This throbbing is very noticeable in the carotids, which are raised and feel like whip-cords, and is even felt in the tips of the finger. There may be a sensation as if one were hanging with the head downward and there was a great rush of blood in consequence; a feeling as if the skull were too small and the brain were trying to burst through (104). These various sensations are accompanied by violent action of the heart and pulsation over the whole body. Intense, violent, frightful and terrible are some of the words used in our Materia Medica to describe the headaches calling for this remedy, while miners, in their usual picturesque manner, speak of the headache caused by the inhalation of the fumes after the explosion of nitro- glycerine as “the damnedest headache you ever had.”
Dunglison’s Dictionary 1874, says of Glonoine: “Little is yet known of its therapeutic effects.
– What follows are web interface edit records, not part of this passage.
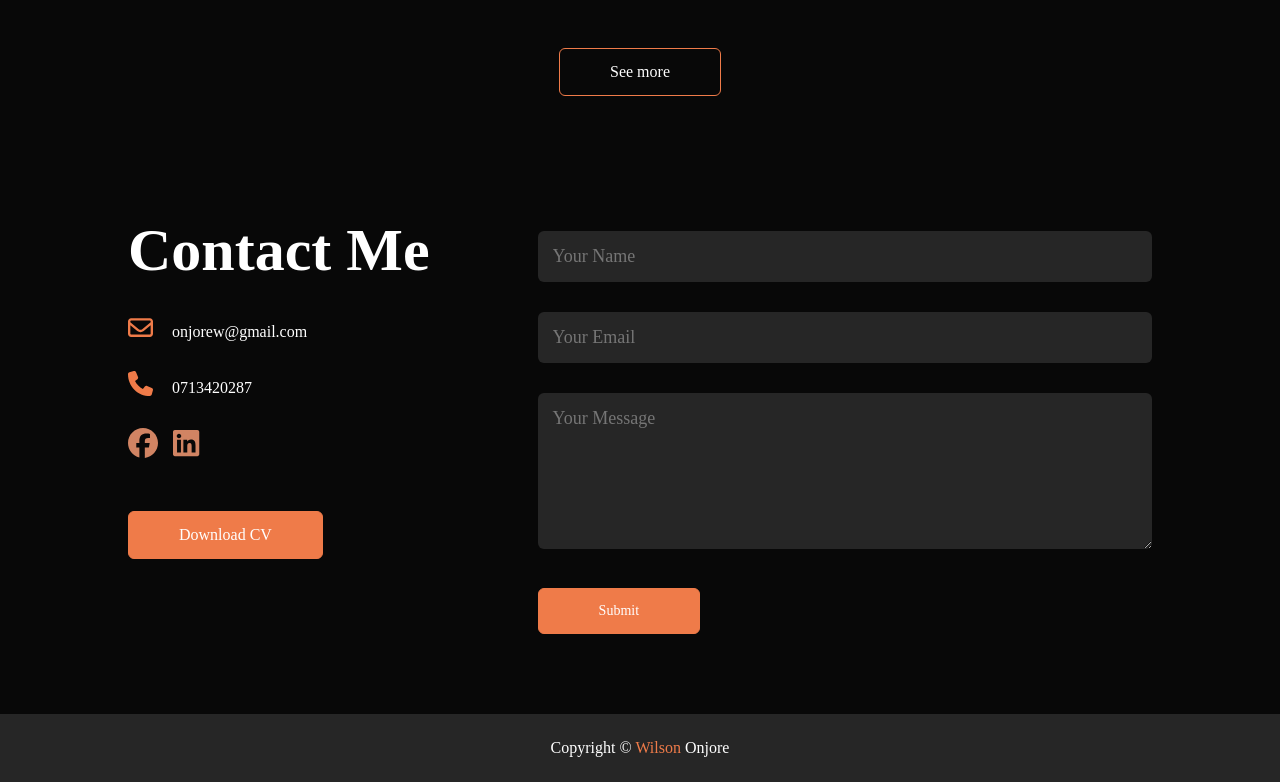
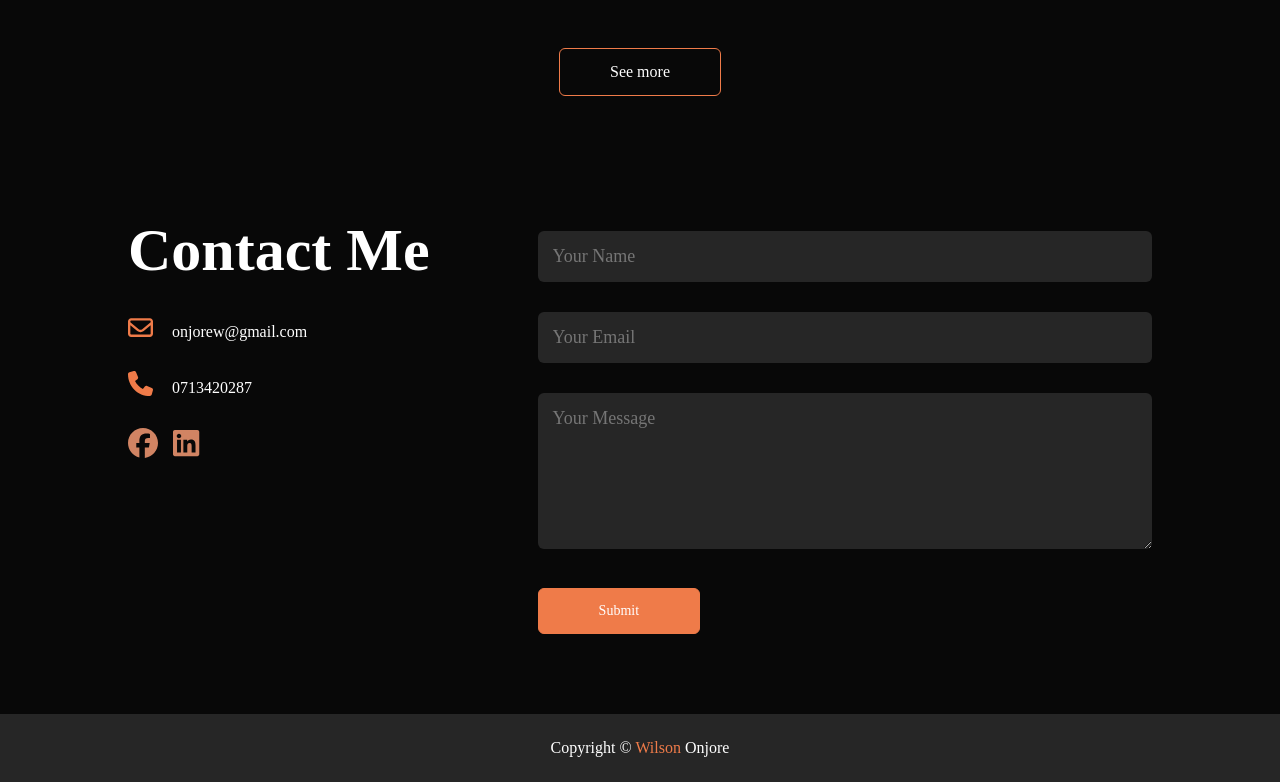
Before and after one commit to WilsonOnjore96/onjore-portfolio, a Vue app: page / in a window 1280 px wide. Shown: the part 2674-3456 px from the top of the page. Built offline with nearby package versions, Linux system fonts and the light colour scheme.

Commit message:
Forth commit

```diff
--- a/src/components/ContactComponent.vue
+++ b/src/components/ContactComponent.vue
@@ -10,7 +10,7 @@
                        <a href="https://www.facebook.com/profile.php?id=100007569886040"><i class="fa-brands fa-facebook"></i></a>
                        <a href="https://www.linkedin.com/in/wilson-o-98745b10b/"><i class="fa-brands fa-linkedin"></i></a>
                     </div>
-                    <a href="../cv/cv.pdf" download class="btn btn2">Download CV</a>
+                    <!--<a href="../cv/cv.pdf" download class="btn btn2">Download CV</a>-->
                 </div>
                 <div class="contact-right">
                     <form @submit.prevent="sendEmail">
```
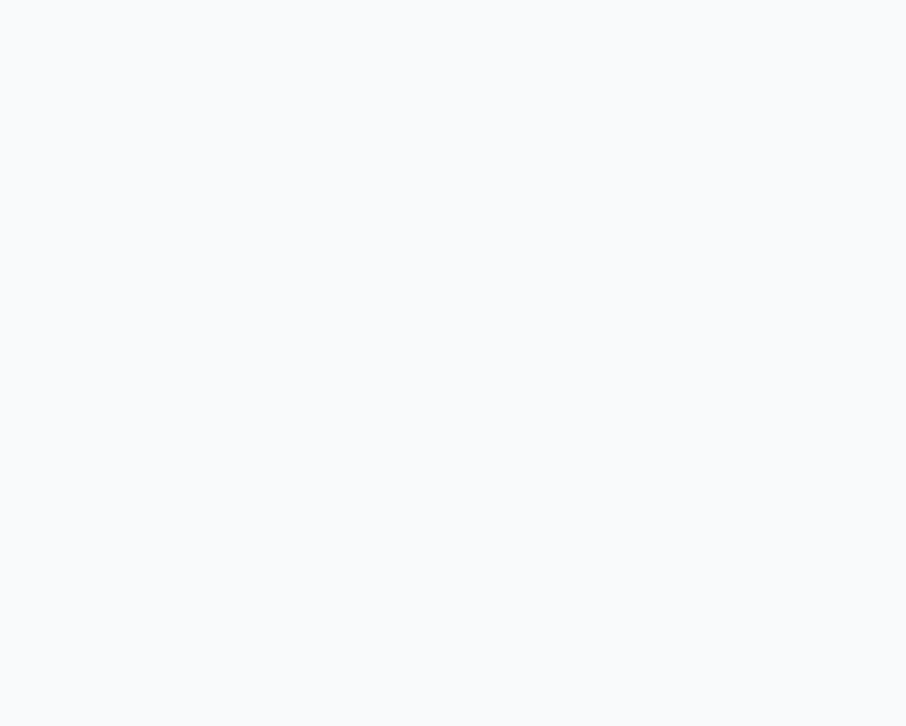
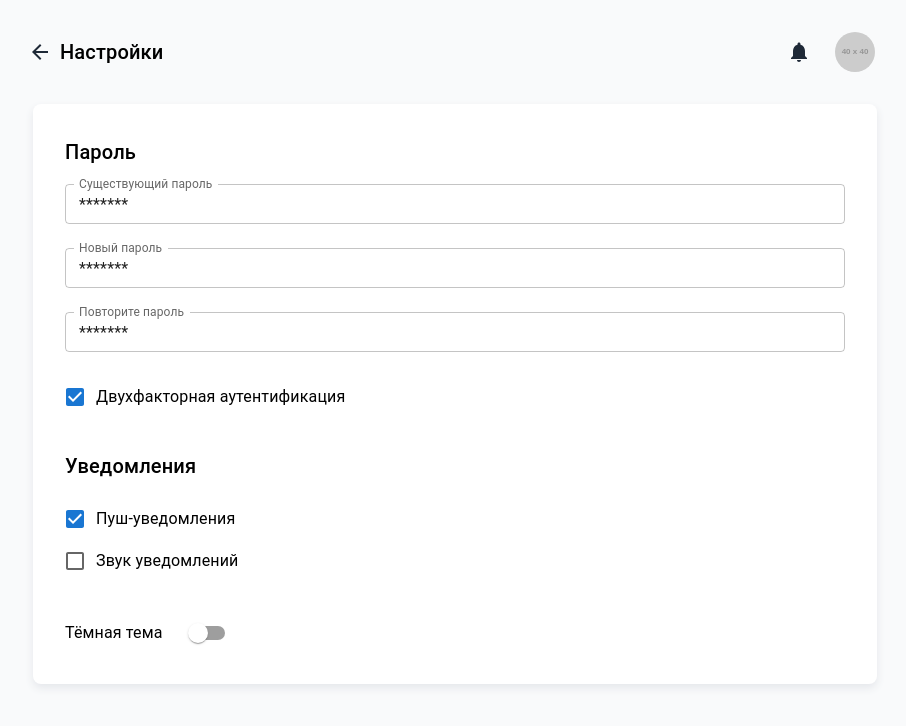
Before and after one commit to programmingpro/chat_app, a React (Create React App) app in the folder frontend/: page /settings in a window 1280 px wide. Before the commit this address had no page. Shown: the top 726 px of the page, without its empty margins (185-1091 px from the left). Built offline with nearby package versions, Linux system fonts and the light colour scheme.

Commit message:
add UserSettings

```diff
--- a/frontend/package.json
+++ b/frontend/package.json
@@ -10,6 +10,7 @@
   "dependencies": {
     "@emotion/react": "^11.14.0",
     "@emotion/styled": "^11.14.0",
+    "@mui/icons-material": "^6.4.8",
     "@mui/material": "^6.4.7",
     "@mui/system": "^6.4.7",
     "eslint": "^9.21.0",
--- a/frontend/src/App.js
+++ b/frontend/src/App.js
@@ -4,6 +4,7 @@ import LoginPage from './pages/LoginPage';
 import HomePage from './pages/HomePage';
 import RegistrationPage from './pages/RegistrationPage';
 import ProfilePage from './pages/ProfilePage';
+import UserSettings from './pages/UserSettings'
 import './App.css';
 
 const App = () => {
@@ -21,6 +22,9 @@ const App = () => {
 
         {/* Страница пользователя */}
         <Route path="/profile" element={<ProfilePage />} />
+
+        {/* Страница настроек пользователя*/}
+        <Route path="/settings" element={<UserSettings />} />
       </Routes>
     </Router>
   );
--- a/frontend/src/pages/ProfilePage.js
+++ b/frontend/src/pages/ProfilePage.js
@@ -165,7 +165,7 @@ function ProfilePage() {
 
   const handleSettingsClick = () => {
     // Логика для перехода к настройкам
-    console.log('Settings Click');
+    navigate('/settings');
   };
 
   return (
--- /dev/null
+++ b/frontend/src/pages/UserSettings.js
@@ -0,0 +1,182 @@
+import React, { useState } from 'react';
+import {
+  Box,
+  Typography,
+  IconButton,
+  Avatar,
+  TextField,
+  FormGroup,
+  FormControlLabel,
+  Checkbox,
+  Switch,
+} from '@mui/material';
+import { ArrowBack, Notifications } from '@mui/icons-material';
+import { useNavigate } from 'react-router-dom';
+
+const UserSettings = () => {
+  const navigate = useNavigate();
+
+  // Обработчик для перехода на страницу профиля
+  const handleGoBack = () => {
+    navigate('/profile');
+  };
+
+  const [pushNotificationsEnabled, setPushNotificationsEnabled] = useState(true);
+
+  // Обработчик для переключения состояния чекбокса
+  const handlePushNotificationsChange = (event) => {
+    setPushNotificationsEnabled(event.target.checked);
+  };
+
+  return (
+    <Box
+      sx={{
+        width: '100%',
+        height: '100%',
+        backgroundColor: '#f9fafb',
+        p: 4,
+        boxSizing: 'border-box',
+      }}
+    >
+      {/* Навигационная панель */}
+      <Box
+        sx={{
+          display: 'flex',
+          alignItems: 'center',
+          justifyContent: 'space-between',
+          height: 40,
+          position: 'relative',
+        }}
+      >
+        {/* Кнопка "Назад" и текст "Настройки" */}
+        <Box sx={{ display: 'flex', alignItems: 'center' }}>
+          {/* Стрелка */}
+          <IconButton
+            onClick={handleGoBack}
+            sx={{
+              position: 'absolute',
+              left: 'calc((100% - 870px) / 2)',
+            }}
+          >
+            <ArrowBack
+              sx={{
+                fontSize: 24,
+                color: 'rgba(31, 41, 55, 1)',
+              }}
+            />
+          </IconButton>
+
+          {/* Текст "Настройки" */}
+          <Typography
+            variant="h6"
+            component="span"
+            sx={{
+              position: 'absolute',
+              left: 'calc((100% - 870px) / 2 + 40px)',
+            }}
+          >
+            Настройки
+          </Typography>
+        </Box>
+
+        {/* Иконки уведомлений и аватара */}
+        <Box
+          sx={{
+            display: 'flex',
+            alignItems: 'center',
+            gap: 2,
+            position: 'absolute',
+            right: 'calc((100% - 840px) / 2)',
+          }}
+        >
+          <IconButton>
+            <Notifications sx={{ fontSize: 24, color: 'rgba(31, 41, 55, 1)' }} />
+          </IconButton>
+          <Avatar
+            src="https://via.placeholder.com/40" // Замените на реальный URL аватара
+            sx={{ width: 40, height: 40 }}
+          />
+        </Box>
+      </Box>
+
+      {/* Основной контент страницы */}
+      <Box
+        sx={{
+          width: 780,
+          margin: 'auto',
+          mt: 4,
+          p: 4,
+          borderRadius: 2,
+          boxShadow: '0 4px 8px rgba(229, 231, 235, 1)',
+          backgroundColor: '#ffffff',
+        }}
+      >
+        {/* Раздел "Пароль" */}
+        <FormGroup>
+          <Typography variant="h6" sx={{ mb: 2 }}>
+            Пароль
+          </Typography>
+          <TextField
+            fullWidth
+            variant="outlined"
+            size="small"
+            label="Существующий пароль"
+            defaultValue="*******"
+            sx={{ mb: 3 }}
+          />
+          <TextField
+            fullWidth
+            variant="outlined"
+            size="small"
+            label="Новый пароль"
+            defaultValue="*******"
+            sx={{ mb: 3 }}
+          />
+          <TextField
+            fullWidth
+            variant="outlined"
+            size="small"
+            label="Повторите пароль"
+            defaultValue="*******"
+            sx={{ mb: 3 }}
+          />
+          <FormControlLabel
+            control={<Checkbox defaultChecked color="primary" />}
+            label="Двухфакторная аутентификация"
+          />
+        </FormGroup>
+
+        {/* Раздел "Уведомления" */}
+        <Typography variant="h6" sx={{ mt: 4, mb: 2 }}>
+          Уведомления
+        </Typography>
+        <FormGroup>
+          <FormControlLabel
+            control={
+              <Checkbox
+                checked={pushNotificationsEnabled} // Состояние чекбокса
+                onChange={handlePushNotificationsChange} // Обработчик изменения
+                color="primary"
+              />
+            }
+            label="Пуш-уведомления"
+          />
+          <FormControlLabel
+            control={<Checkbox color="primary" />}
+            label="Звук уведомлений"
+          />
+        </FormGroup>
+
+        {/* Переключатель для темной темы */}
+        <Box sx={{ mt: 4, display: 'flex', alignItems: 'center' }}>
+          <Typography variant="body1" sx={{ mr: 2 }}>
+            Тёмная тема
+          </Typography>
+          <Switch />
+        </Box>
+      </Box>
+    </Box>
+  );
+};
+
+export default UserSettings;
```
Also changed, not shown: 1 other file (tests, documents, lock files or other folders).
A drop, brought in contact wit the lips, or even the vapor, is said to have caused the most distressing headache; hence it has been used in headache by the homoeopathists.”
It is this same dictionary that gives these definitions of Homoeopathy: “A fanciful doctrine, which maintains that disordered actions in the human body are to be cured by inducing other disordered actions of a like kind, and this is to be accomplished by infinitesimally small doses, often of apparently inert agents. It has been called Globulism.”
If, as some philosophers maintain, happiness is dependent upon ignorance, the old-school practitioners should be a jolly set.
Gloninum is to be thought of in cerebral congestion during pregnancy and in threatening apoplexy (18). It is of value for those who work “steadily under gas-light, so that the heat falls on the head” (Hering) and who have a throbbing headache in consequences, and it is very frequently indicated for the effects “headache begins with warm weather and lasts all summer, increases and decreases every day with the warn (95); great sensitiveness to the rays of the sun, and to pressure from covering of head.”
It is of value in congestion of the head, with symptoms of cerebro-spinal meningitis (133), pains along the whole length of the spine, rising up to the occiput.
It is to be thought of for supraorbital neuralgia, with pulsating pain and for congestion of the retina, due to exposure to a bright light (74).
Glonoine is of value for suppression of the menses (134) from excitement, or at the climacteric (32), with intense congestion of the head and flushing of the face, or where the menses do not appear at the proper date by with intense congestion of blood to the head (95) in their piece. It is also of value for puerperal convulsions(155).
The circulation is especially affected in Glonoine and we have palpitation with violent beating of the heart (112), the pulsations felt all over the body even to the tips of the fingers. In angina pectoris (107) we would find a sensation of rush of blood to the heart (113) and then to the head; at times with fluttering of the heart (109), then violent beating (112) as if it would burst the chest open, with labored breathing and pains about the heart radiating in all directions, even into both arms (110), with loss of power in the arms.
I use Glonoine 6th.